Probably the best way to distinguish between the two types of knowledge is the idea of pi. If I were to ask you what pi is you would probably say "3.14 but that's all I can remember". If that's all you know about pi then you have a small piece of procedural knowledge that you can plug into equations to find the area or circumference of a circle. Now, imagine that you have some conceptual knowledge to go with this. For example, knowing that pi is a ratio between the diameter and circumference of a circle would be immensely helpful to learning all sorts of more advanced maths. It would also be helpful for doing things in one's daily life. The fact that pi is a ratio means it is just over three times further around a circle than it is across the middle of that circle. If you think of pi as a fraction, 22/7, then the circumference could be 22 inches, or feet, or miles, and the diameter would be 7 inches, feet, or miles.

If I asked you to count by fives you would probably say, "5, 10, 15, 20, 25" etc assuming that I meant you to start at 0. So try counting by fives again starting at 3. The first few will be tough but you'll soon see the repeating pattern of 3s and 8s. Seeing the pattern is a piece of conceptual knowledge because you are applying your conception of counting by 5s and 10s rather than just parroting the numbers.

We have long known that conceptual knowledge of maths is as crucial to learning maths as procedural knowledge.

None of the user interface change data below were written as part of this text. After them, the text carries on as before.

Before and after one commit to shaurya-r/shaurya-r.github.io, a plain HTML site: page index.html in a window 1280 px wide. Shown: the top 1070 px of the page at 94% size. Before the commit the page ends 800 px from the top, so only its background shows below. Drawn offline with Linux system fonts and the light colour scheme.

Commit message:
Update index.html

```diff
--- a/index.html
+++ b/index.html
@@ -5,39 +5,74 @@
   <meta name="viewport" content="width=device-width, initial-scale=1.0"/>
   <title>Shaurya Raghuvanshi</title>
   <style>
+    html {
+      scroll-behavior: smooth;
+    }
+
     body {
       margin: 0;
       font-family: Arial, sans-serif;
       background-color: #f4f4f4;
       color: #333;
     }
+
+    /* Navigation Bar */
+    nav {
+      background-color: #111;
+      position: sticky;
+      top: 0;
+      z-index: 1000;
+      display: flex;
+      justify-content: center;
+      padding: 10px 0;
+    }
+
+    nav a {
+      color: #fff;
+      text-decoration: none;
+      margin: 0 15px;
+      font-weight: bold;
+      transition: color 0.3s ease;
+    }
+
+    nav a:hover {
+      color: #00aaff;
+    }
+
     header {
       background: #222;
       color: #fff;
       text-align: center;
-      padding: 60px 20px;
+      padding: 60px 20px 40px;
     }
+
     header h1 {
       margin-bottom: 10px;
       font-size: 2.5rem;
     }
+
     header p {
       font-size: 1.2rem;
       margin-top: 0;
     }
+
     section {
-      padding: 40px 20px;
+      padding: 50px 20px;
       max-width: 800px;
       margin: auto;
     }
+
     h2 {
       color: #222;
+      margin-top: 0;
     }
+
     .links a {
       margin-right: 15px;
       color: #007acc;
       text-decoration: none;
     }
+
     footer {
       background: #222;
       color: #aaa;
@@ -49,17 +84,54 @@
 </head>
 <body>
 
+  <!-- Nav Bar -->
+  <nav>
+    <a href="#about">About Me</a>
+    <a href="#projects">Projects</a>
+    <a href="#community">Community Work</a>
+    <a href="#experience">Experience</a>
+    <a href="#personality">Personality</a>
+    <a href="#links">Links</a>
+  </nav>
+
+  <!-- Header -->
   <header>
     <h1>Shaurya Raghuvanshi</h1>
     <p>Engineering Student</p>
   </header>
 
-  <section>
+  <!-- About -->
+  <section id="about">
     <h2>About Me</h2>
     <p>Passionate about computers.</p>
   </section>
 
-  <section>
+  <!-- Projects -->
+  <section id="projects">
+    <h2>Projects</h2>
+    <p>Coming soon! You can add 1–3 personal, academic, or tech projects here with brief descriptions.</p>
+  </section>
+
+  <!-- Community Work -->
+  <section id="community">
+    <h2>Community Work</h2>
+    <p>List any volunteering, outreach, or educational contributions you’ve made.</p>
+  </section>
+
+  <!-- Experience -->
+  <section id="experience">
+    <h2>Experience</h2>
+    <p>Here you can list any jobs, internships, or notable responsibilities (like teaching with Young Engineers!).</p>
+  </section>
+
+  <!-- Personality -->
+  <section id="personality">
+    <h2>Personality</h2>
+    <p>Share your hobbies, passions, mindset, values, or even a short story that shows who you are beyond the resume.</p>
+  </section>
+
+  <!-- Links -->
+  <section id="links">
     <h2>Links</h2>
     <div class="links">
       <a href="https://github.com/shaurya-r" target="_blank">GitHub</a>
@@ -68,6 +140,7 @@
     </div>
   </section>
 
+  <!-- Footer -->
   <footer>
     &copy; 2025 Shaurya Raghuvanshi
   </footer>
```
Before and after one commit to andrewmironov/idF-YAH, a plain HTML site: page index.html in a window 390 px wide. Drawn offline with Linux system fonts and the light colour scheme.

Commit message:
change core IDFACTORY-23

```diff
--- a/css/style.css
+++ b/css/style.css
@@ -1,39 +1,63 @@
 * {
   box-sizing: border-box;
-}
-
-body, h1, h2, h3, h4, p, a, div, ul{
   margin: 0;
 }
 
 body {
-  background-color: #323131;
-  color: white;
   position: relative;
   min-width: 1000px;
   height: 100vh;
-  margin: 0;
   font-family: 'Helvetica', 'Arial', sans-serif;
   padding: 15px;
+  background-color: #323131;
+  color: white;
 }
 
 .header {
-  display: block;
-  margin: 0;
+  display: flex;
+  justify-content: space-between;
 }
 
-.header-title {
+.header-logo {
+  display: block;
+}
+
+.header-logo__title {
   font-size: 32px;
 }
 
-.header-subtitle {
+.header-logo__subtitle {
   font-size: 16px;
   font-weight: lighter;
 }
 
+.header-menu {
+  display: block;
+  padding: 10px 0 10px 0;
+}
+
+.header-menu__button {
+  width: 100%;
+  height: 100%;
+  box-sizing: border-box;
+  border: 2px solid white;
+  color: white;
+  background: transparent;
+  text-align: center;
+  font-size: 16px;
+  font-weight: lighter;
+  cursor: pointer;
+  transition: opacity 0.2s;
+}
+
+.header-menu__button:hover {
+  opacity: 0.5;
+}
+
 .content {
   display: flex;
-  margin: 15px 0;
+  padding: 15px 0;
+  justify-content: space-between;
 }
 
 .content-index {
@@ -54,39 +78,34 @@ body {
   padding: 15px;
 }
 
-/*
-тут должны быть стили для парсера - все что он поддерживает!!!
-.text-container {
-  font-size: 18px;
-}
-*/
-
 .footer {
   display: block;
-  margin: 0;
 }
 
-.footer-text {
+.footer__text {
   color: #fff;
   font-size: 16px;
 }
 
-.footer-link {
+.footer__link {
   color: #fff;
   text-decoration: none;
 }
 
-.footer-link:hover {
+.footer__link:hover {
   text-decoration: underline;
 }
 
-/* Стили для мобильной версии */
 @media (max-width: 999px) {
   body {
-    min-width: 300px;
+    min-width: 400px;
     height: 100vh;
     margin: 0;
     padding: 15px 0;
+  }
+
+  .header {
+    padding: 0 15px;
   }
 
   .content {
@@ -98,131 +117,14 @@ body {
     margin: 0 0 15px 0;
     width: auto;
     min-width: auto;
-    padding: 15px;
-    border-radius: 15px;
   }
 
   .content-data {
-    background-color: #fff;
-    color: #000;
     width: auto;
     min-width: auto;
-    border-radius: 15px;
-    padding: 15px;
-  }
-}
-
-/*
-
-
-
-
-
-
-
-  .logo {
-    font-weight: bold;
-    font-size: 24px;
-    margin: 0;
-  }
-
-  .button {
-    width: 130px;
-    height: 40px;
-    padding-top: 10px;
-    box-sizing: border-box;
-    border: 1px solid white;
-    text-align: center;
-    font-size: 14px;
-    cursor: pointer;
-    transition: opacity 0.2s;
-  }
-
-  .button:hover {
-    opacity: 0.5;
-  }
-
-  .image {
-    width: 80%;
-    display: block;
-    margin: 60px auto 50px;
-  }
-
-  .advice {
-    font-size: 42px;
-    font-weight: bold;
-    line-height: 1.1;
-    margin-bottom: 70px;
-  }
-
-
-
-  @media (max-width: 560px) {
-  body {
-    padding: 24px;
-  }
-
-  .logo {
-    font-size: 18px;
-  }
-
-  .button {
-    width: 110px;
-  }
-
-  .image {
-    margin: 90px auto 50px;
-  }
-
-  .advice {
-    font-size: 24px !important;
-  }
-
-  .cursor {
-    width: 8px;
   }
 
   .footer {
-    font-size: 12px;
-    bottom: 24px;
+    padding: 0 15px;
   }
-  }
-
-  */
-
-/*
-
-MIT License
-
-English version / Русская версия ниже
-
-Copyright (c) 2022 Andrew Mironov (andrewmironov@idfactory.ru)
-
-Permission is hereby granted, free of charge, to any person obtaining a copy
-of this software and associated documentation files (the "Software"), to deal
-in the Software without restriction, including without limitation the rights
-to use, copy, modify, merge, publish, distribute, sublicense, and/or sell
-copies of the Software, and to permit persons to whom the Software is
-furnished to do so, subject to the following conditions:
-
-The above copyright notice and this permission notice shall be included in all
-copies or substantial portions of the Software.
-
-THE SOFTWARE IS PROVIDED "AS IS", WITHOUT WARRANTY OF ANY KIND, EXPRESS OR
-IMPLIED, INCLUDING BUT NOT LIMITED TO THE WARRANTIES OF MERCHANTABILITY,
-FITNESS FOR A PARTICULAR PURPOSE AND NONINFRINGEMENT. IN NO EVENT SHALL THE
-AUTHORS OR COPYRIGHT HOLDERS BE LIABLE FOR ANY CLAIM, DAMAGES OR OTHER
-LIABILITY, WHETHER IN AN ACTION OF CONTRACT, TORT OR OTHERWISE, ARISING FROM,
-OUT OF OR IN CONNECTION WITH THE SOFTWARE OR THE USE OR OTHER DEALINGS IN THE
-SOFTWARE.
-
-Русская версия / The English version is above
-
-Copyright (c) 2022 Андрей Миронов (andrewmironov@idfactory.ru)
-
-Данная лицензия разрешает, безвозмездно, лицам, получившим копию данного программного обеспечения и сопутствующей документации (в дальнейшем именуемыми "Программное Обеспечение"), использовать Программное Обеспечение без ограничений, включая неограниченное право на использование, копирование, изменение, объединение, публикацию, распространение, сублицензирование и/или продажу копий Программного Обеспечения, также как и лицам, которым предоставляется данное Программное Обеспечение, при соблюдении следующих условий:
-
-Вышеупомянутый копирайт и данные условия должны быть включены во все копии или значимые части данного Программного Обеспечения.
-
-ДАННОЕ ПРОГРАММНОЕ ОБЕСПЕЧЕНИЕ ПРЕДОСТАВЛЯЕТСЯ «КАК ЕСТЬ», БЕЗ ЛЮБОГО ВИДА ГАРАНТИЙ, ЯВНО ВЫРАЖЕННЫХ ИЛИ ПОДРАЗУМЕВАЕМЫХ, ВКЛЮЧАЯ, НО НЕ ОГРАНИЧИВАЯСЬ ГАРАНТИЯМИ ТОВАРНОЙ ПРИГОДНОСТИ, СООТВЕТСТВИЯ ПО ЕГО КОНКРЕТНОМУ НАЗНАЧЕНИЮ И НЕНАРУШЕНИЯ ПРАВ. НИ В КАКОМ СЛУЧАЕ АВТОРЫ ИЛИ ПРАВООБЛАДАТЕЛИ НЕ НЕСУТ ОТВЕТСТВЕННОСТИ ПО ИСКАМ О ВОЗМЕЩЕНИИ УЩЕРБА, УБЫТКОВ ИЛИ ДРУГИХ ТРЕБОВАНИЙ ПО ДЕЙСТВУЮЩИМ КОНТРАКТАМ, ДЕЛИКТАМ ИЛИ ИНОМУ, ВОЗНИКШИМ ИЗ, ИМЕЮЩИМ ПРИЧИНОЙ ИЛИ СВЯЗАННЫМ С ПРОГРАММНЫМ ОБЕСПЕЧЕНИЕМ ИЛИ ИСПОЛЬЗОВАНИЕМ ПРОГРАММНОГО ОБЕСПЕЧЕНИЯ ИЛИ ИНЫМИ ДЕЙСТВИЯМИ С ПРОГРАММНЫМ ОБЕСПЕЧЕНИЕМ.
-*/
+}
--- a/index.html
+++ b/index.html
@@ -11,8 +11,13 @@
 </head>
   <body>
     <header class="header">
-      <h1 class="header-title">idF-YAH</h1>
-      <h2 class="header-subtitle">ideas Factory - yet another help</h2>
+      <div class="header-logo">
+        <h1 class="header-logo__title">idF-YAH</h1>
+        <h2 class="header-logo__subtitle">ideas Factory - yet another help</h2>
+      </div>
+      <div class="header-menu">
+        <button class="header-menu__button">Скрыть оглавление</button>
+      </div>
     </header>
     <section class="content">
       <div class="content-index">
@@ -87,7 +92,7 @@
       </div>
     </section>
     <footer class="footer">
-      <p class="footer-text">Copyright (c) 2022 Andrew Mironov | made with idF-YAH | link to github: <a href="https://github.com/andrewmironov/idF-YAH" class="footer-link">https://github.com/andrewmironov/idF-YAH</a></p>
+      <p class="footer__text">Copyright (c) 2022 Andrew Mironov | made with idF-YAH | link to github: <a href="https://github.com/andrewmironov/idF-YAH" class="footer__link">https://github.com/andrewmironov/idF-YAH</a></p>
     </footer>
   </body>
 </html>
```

Jo Boaler, the amazing Stanford professor and founder of YouCubed was one of the first to demonstrate the importance of conceptual knowledge in a wonderful piece of research when she was at Liverpool University in the UK. She discovered that elementary aged students who were taught conceptual knowledge along with procedural knowledge did much better in high school maths that those who were only taught procedural knowledge at the elementary school, One of the interesting findings of her study, if I remember correctly, was that the conceptual/procedural knowledge taught students didn't. do as well on the end of elementary school maths tests as the procedural knowledge only taught students. The reason: the tests only tested the students' procedural knowledge of maths; a problem we still grapple with today.

Probably the best way to distinguish between the two types of knowledge is the idea of pi. If I were to ask you what pi is you would probably say "3.14 but that's all I can remember". If that's all you know about pi then you have a small piece of procedural knowledge that you can plug into equations to find the area or circumference of a circle. Now, imagine that you have some conceptual knowledge to go with this. For example, knowing that pi is a ratio between the diameter and circumference of a circle would be immensely helpful to learning all sorts of more advanced maths. It would also be helpful for doing things in one's daily life. The fact that pi is a ratio means it is just over three times further around a circle than it is across the middle of that circle. If you think of pi as a fraction, 22/7, then the circumference could be 22 inches, or feet, or miles, and the diameter would be 7 inches, feet, or miles.

If I asked you to count by fives you would probably say, "5, 10, 15, 20, 25" etc assuming that I meant you to start at 0. So try counting by fives again starting at 3. The first few will be tough but you'll soon see the repeating pattern of 3s and 8s. Seeing the pattern is a piece of conceptual knowledge because you are applying your conception of counting by 5s and 10s rather than just parroting the numbers.

We have long known that conceptual knowledge of maths is as crucial to learning maths as procedural knowledge. Jo Boaler, the amazing Stanford professor and founder of YouCubed was one of the first to demonstrate the importance of conceptual knowledge in a wonderful piece of research when she was at Liverpool University in the UK. She discovered that elementary aged students who were taught conceptual knowledge along with procedural knowledge did much better in high school maths that those who were only taught procedural knowledge at the elementary school, One of the interesting findings of her study, if I remember correctly, was that the conceptual/procedural knowledge taught students didn't. do as well on the end of elementary school maths tests as the procedural knowledge only taught students. The reason: the tests only tested the students' procedural knowledge of maths; a problem we still grapple with today.

## No comments:

## Post a Comment